FROM The Thoroughbred Idea Foundation, an interesting report:
Do stakeholders in American Thoroughbred racing really understand the state of the business as it relates to wagering?
Do the horsepeople’s representative groups, HBPAs and THAs, that have a hand in approving contracts to permit wagers on their races, understand it?
Do the boards of major industry organizations?
Does Kentucky, whose economy is so intricately tied to the proliferation of Thoroughbred racing?
If so, there is no conceivable way that our sport would find itself in the position it does, as outlined in this special report.
As the Thoroughbred Idea Foundation (TIF) approaches the conclusion of its second year of advocacy, our interactions with many stakeholder groups within the sport suggest a widespread lack of awareness about the economic fundamentals that drive wagering – a major source of revenue to fund purses and keep racing sustainable.

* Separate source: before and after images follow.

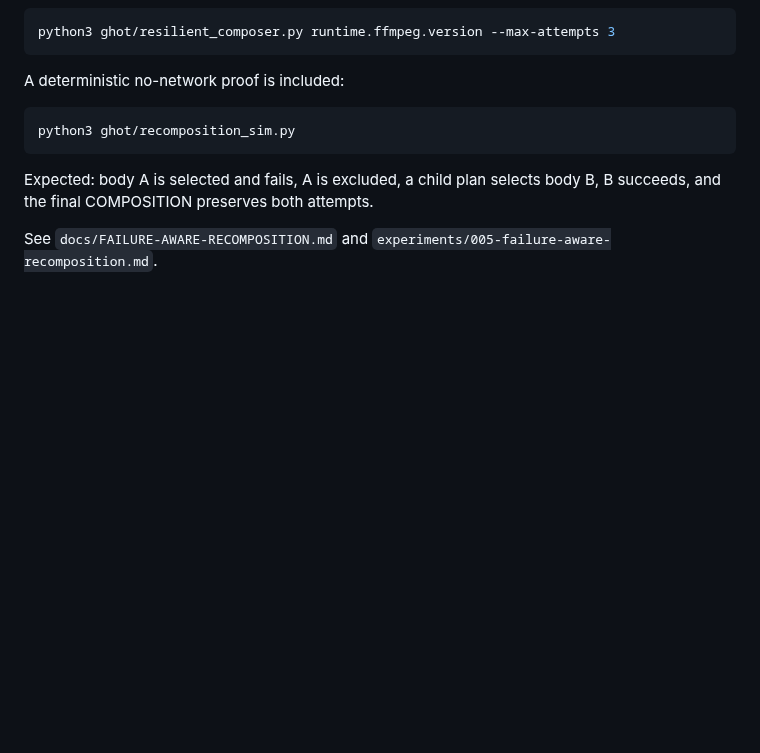
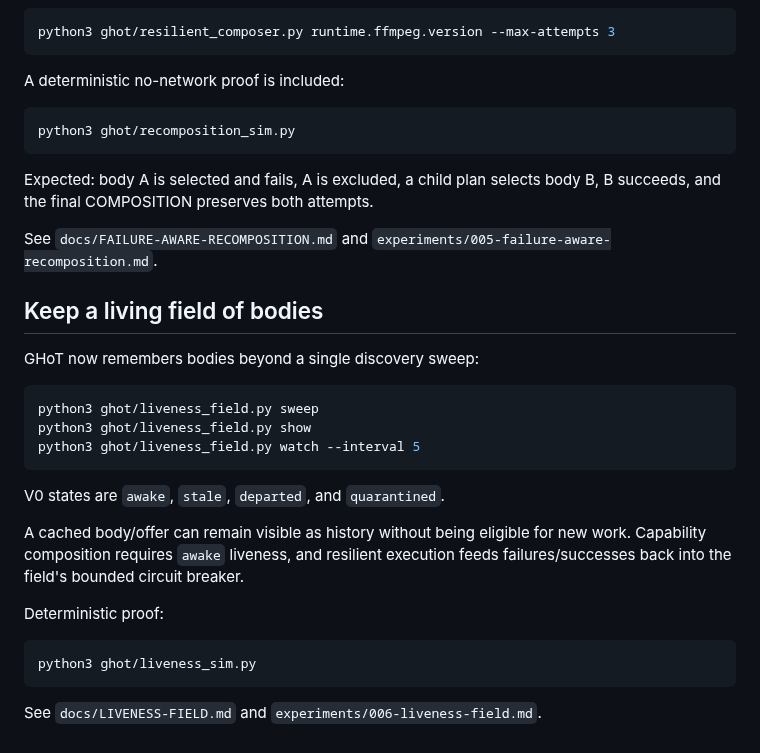
Before and after one commit to the-static-collective/GHoT, a Markdown page: README.md, the part around the change. Rendered like a GitHub page; blank space fills up the shorter version.

Commit message:
Document the GHoT liveness field

````diff
--- a/README.md
+++ b/README.md
@@ -114,3 +114,29 @@ body B, B succeeds, and the final COMPOSITION preserves both attempts.
 
 See `docs/FAILURE-AWARE-RECOMPOSITION.md` and
 `experiments/005-failure-aware-recomposition.md`.
+
+
+## Keep a living field of bodies
+
+GHoT now remembers bodies beyond a single discovery sweep:
+
+```bash
+python3 ghot/liveness_field.py sweep
+python3 ghot/liveness_field.py show
+python3 ghot/liveness_field.py watch --interval 5
+```
+
+V0 states are `awake`, `stale`, `departed`, and `quarantined`.
+
+A cached body/offer can remain visible as history without being eligible for new
+work. Capability composition requires `awake` liveness, and resilient
+execution feeds failures/successes back into the field's bounded circuit
+breaker.
+
+Deterministic proof:
+
+```bash
+python3 ghot/liveness_sim.py
+```
+
+See `docs/LIVENESS-FIELD.md` and `experiments/006-liveness-field.md`.
````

We have read, as you too surely, reports of positive trends in handle from some tracks during the pandemic. We have read pleas for coverage of positive stories associated with the sport, a natural reaction in a world that doles out negativity aplenty.
This TIF update is our attempt to enlighten readers to the nature of the horse race wagering landscape. Many people involved in horse racing – from owners and breeders to trainers and jockeys, farriers, farm workers and managers, veterinarians, backstretch workers and suppliers pay no attention to what is happening on the gambling side of the business.
While gambling is a major source of their funding, via prize money, many do not make the connection between betting and their livelihoods. But developments on the wagering side of the business have the potential to be detrimental to stakeholders over the long term and they should know what is happening, and what one can infer is happening from behavior in some pools.
This report serves as a request to be aware of the realities facing the sport, while questioning long-accepted business practices which have resulted in the perpetual disadvantaging of some customers. There are long-term effects of these actions, and they will yield pain to the greater racing business if action is not taken to correct course.